We hear it all the time: “I don’t have any assets so I don’t need a Will.” But you do have children, and the change in the Estate Tax isn’t going to name guardians to take care of them if something happens to you.

When both parents die, the Georgia Probate Court will look to see who the parents named as guardians for their children in their Wills. If there are no Wills, then the Probate Court decides who will raise them.

Even if you aren’t sure about the person you choose, you are going to make a better informed choice than a Judge who never met you, and won’t meet your children, your in-laws, siblings, and parents until the Probate Court hearing where they’ll be fighting it out. Read more

Read This Article Before You Create a Will Online

Fine PrintToday’s questions:

  • What good is a “satisfaction guarantee” from an online will company when the problems with the will don’t become clear until you’re dead?
  • Why buy an online will kit from sellers who warn you that the content of their site is not guaranteed to be correct, complete or up-to-date?

I was recently presented with a will prepared through an online service. The person who downloaded it, filled in the blanks, and signed it would never know the problems created by the online form, as he had passed away.  But now, upon review of the document following his death, the problems with it were becoming clear to his family. Read more

It’s Critical to Discuss Your Will with Your Children – Even if it’s Uncomfortable

Certain superstitions are silly: “Handling a toad gives you warts.” “Step on a crack, break your mother’s back.” “It’s good luck to find a horseshoe.” (Unless, of course, it’s still attached to the horse).

Other superstitions have intellectual issues: When Punxsutawney Pete looks for his shadow on Groundhog Day, how does he know what he’s looking for? Or does the shadow know?

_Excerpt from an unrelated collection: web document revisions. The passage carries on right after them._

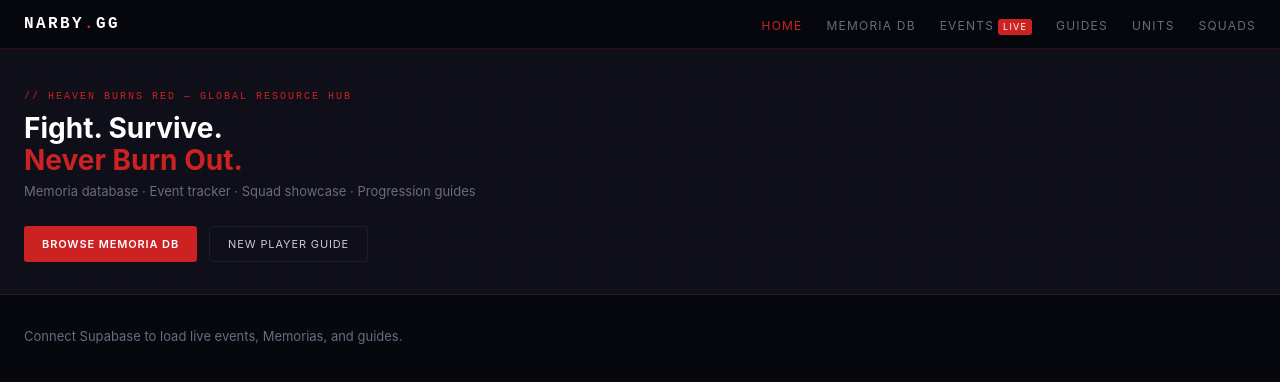
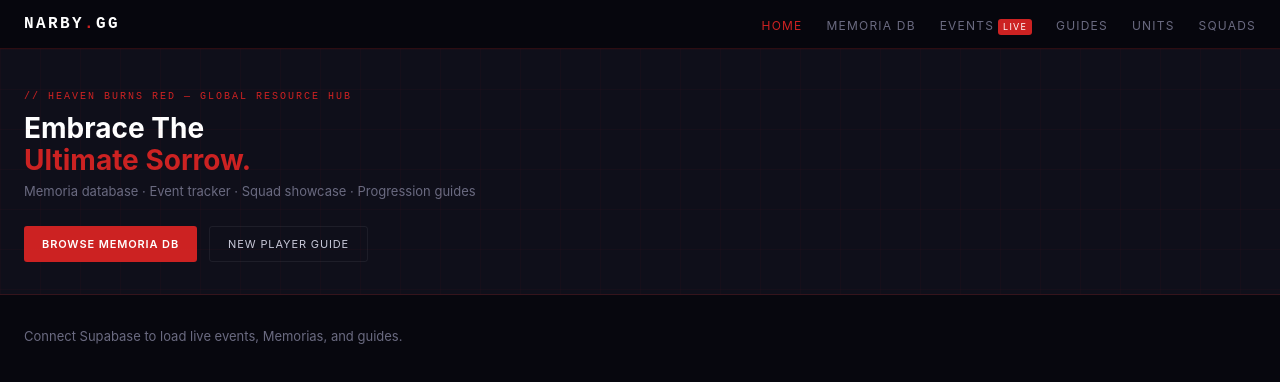
Before and after one commit to Rvylix/seraph-gg, a Next.js app: page / in a window 1280 px wide. Shown: the top 382 px of the page. Built offline with nearby package versions, Linux system fonts and the light colour scheme.

Commit message:
Change Header

```diff
--- a/app/page.tsx
+++ b/app/page.tsx
@@ -13,8 +13,8 @@ export default function HomePage() {
           // Heaven Burns Red — Global Resource Hub
         </p>
         <h1 style={{ fontSize: 28, fontWeight: 700, color: "#fff", lineHeight: 1.15, marginBottom: 6 }}>
-          Fight. Survive.<br />
-          <span style={{ color: "var(--hbr-red)" }}>Never Burn Out.</span>
+          Embrace The<br />
+          <span style={{ color: "var(--hbr-red)" }}>Ultimate Sorrow.</span>
         </h1>
         <p style={{ fontSize: 13, color: "var(--hbr-muted)", marginBottom: 24 }}>
           Memoria database · Event tracker · Squad showcase · Progression guides
```
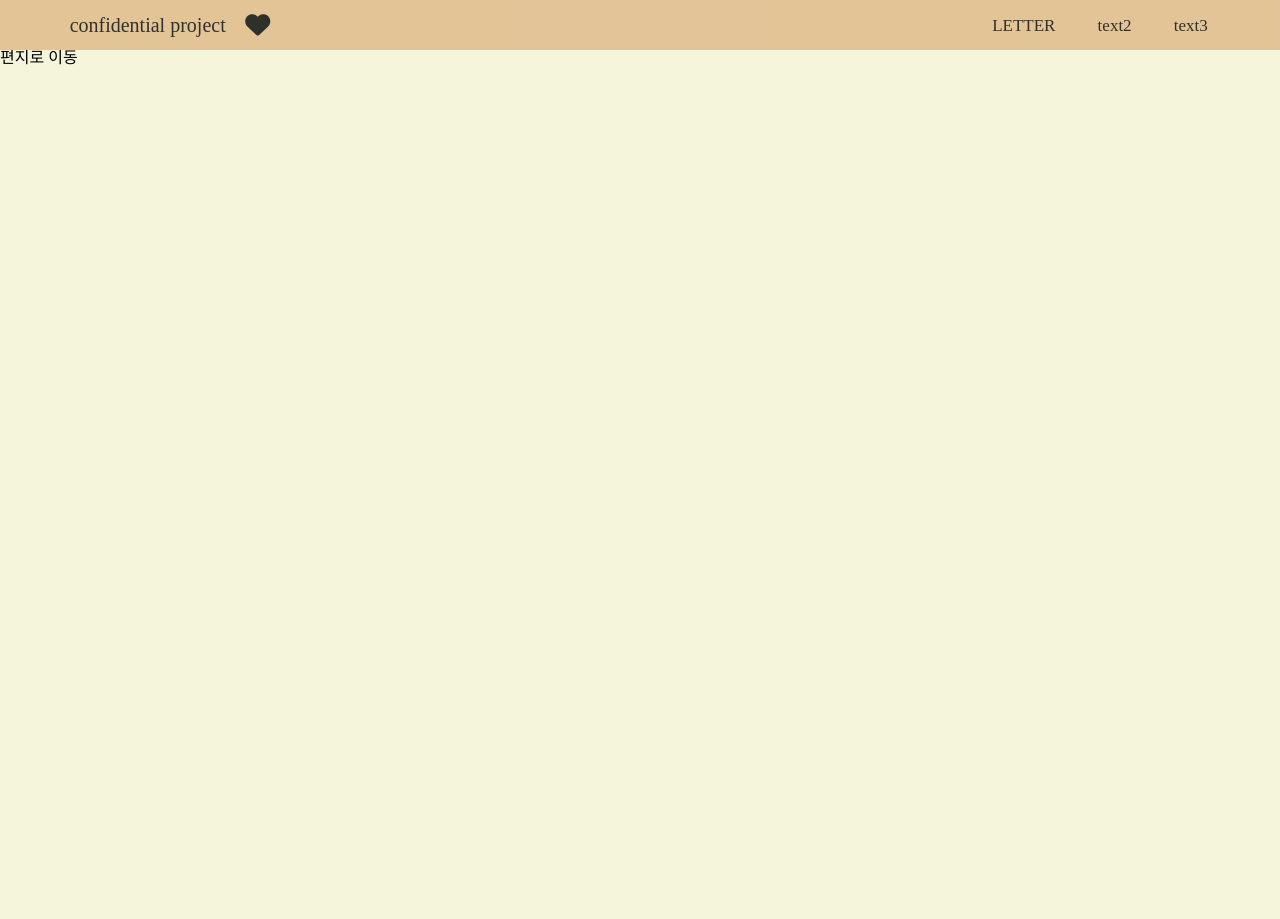
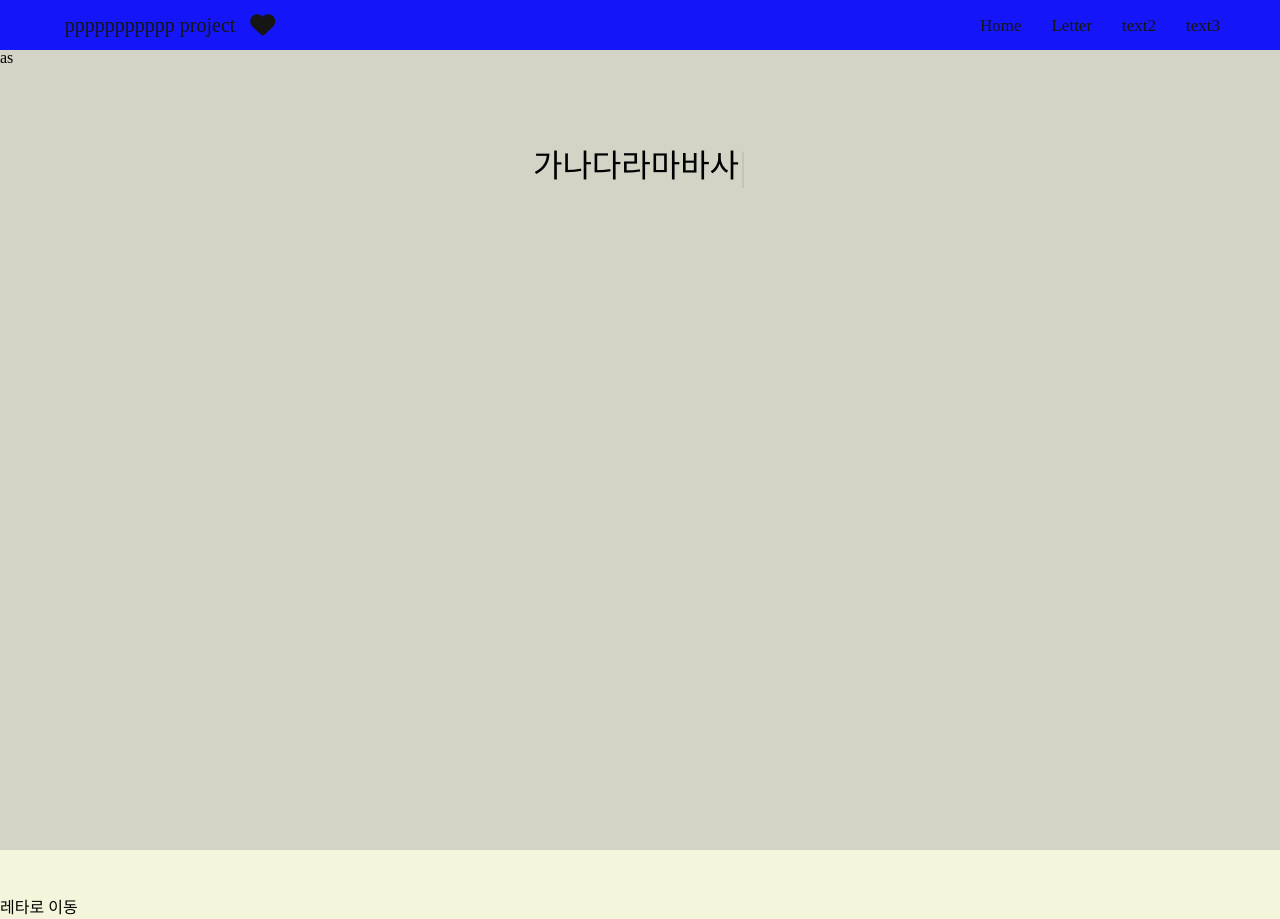
Before and after one commit to Joldae/minyong_p, a plain HTML site: page index.html in a window 1280 px wide. Shown: the top 919 px of the page. Before the commit the page ends 800 px from the top, so only its background shows below. Drawn offline with Linux system fonts and the light colour scheme; files whose address does not match are found by name.

Commit message:
7.8 commit
1. 원하는 위치로 스크롤 구현 완료
2. 스크롤시 nav 색상 변경, 다시 맨위로 가면 원상복구 구현해야함.

```diff
--- a/app.js
+++ b/app.js
@@ -0,0 +1,25 @@
+const content = "가나다라마바사";
+const text = document.querySelector(".text");
+const nav_bar = document.querySelector(".nav_bar");
+
+// 글씨 타이핑효과
+let i = 0;
+function typing() {
+  let txt = content[i++];
+  text.innerHTML += txt;
+
+  if (i > content.length) {
+    text.textContent = "";
+    i = 0;
+  }
+}
+
+setInterval(typing, 800);
+
+// 스크롤시 nav 색 변하기
+
+window.addEventListener("scroll", nav_change);
+
+function nav_change() {
+  nav_bar.style.backgroundColor = "blue";
+}
--- a/index.html
+++ b/index.html
@@ -9,25 +9,36 @@
       src="https://kit.fontawesome.com/3fa9ce1ab6.js"
       crossorigin="anonymous"
     ></script>
-
+    <!-- jquery삽입 코드 구글 CDN을 활용해 추가-->
     <title>P_project</title>
   </head>
   <body>
     <div class="nav_bar">
       <div class="nav_bar_left">
-        <span>confidential project</span>
+        <span>ppppppppppp project</span>
         <i class="fa fa-heart" style="font-size: 25px"></i>
       </div>
       <div class="nav_bar_right">
-        <span><a href="#letter">LETTER</a></span>
+        <span><a href="#home">Home</a></span>
+        <span><a href="#letter">Letter</a></span>
         <span>text2</span>
         <span>text3</span>
       </div>
     </div>
 
-    <div class="main_box"></div>
+    <div class="main_box" id="home">
+      as
+      <div class="main_right">
+        <!-- 글자 하나씩 나타나는 효과 주기 -->
+        <div class="textbox">
+          <span class="text"></span>
+          <span class="blink">|</span>
+        </div>
+      </div>
+      <div class="main_left"></div>
+    </div>
 
-    <div id="letter">편지로 이동</div>
+    <div class="letter_box" id="letter">레타로 이동</div>
     <script src="app.js"></script>
   </body>
 </html>
--- a/style.css
+++ b/style.css
@@ -1,7 +1,7 @@
 @import "reset.css";
-@import "/Users/kicklani/WD/app_develop/minyong_p/style/nav-bar.css";
-
-/* 다운받은 외부 폰트 불러오기 */
+@import "style/letter.css";
+@import "style/nav-bar.css";
+@import "style/main_box.css"; /* 다운받은 외부 폰트 불러오기 */
 @font-face {
   /* 폰트 패밀리로 할 이름 설정하기 */
   font-family: "Hanna";
@@ -9,8 +9,8 @@
 }
 
 body {
-  background-color: #f5f5dc;
-  height: fit-content;
+  background-color: #f5f5db;
+  height: 2000px;
 }
 a {
   text-decoration: none;
--- /dev/null
+++ b/style/letter.css
@@ -0,0 +1,3 @@
+.letter_box {
+  padding-top: 50px;
+}
--- /dev/null
+++ b/style/main_box.css
@@ -0,0 +1,31 @@
+.main_box {
+  padding-top: 50px;
+  width: 100vw;
+  height: 100vh;
+  /* 화면에 꽉 차게 맞게 조절해주는 설정 */
+  /* 100 vW -> 100%의 viewport width 설정 */
+  /* 100 vH -> 100%의 viewport height 설정 */
+  background-color: rgb(178, 178, 178, 0.5);
+}
+
+.main_right .textbox {
+  display: flex;
+  justify-content: center;
+  align-items: center;
+  height: 200px;
+  font-size: 2rem;
+}
+
+/* 커서 깜빡이는 효과 구현 */
+.blink {
+  animation: blink 0.5s infinite;
+  font-size: 2.5rem;
+}
+@keyframes blink {
+  from {
+    opacity: 1;
+  }
+  to {
+    opacity: 0;
+  }
+}
--- a/style/nav-bar.css
+++ b/style/nav-bar.css
@@ -2,11 +2,21 @@
   display: flex;
   justify-content: space-between;
   align-items: center;
-  background-color: burlywood;
-  opacity: 0.8;
+  background-color: rgb(242, 204, 157, 0.8);
+  opacity: 0.9;
   box-sizing: border-box;
   height: 50px;
+  width: 100vw;
+  position: fixed;
+  top: 0;
+  left: 0px;
 }
+
+/* 엑티베이트 클래스가 추가되면 색깔을 검정색으로 바꾸고 싶은 것 */
+/* .nav_bar .activated {
+  background-color: rgba(0, 0, 0, 00.5s);
+  box-shadow: 0 0 5px rgba(0, 0, 0, 0.2);
+} */
 
 .nav_bar .nav_bar_left {
   width: 240px;
```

Other superstitions come with directions: “Pull off the petals of a daisy one by one, naming a boy (or a girl as the case may be) at each one, thus: Jenny, Fanny, Jenny, Fanny, etc. The one named with the last petal is your sweetheart.”

Life and death have their superstitions. If you’re having thirteen for dinner in Brookline, MA, “the last one who sits down will not die.” In nearby Somerville, “the one who rises first from a table of thirteen will not live through the year.” So if you’re invited to dinner in New England, take your time showing up and chew your food really, really well.

Here’s a superstition which is both worthless and dangerous: “If you discuss your Will with your children, you die really soon.”

Read more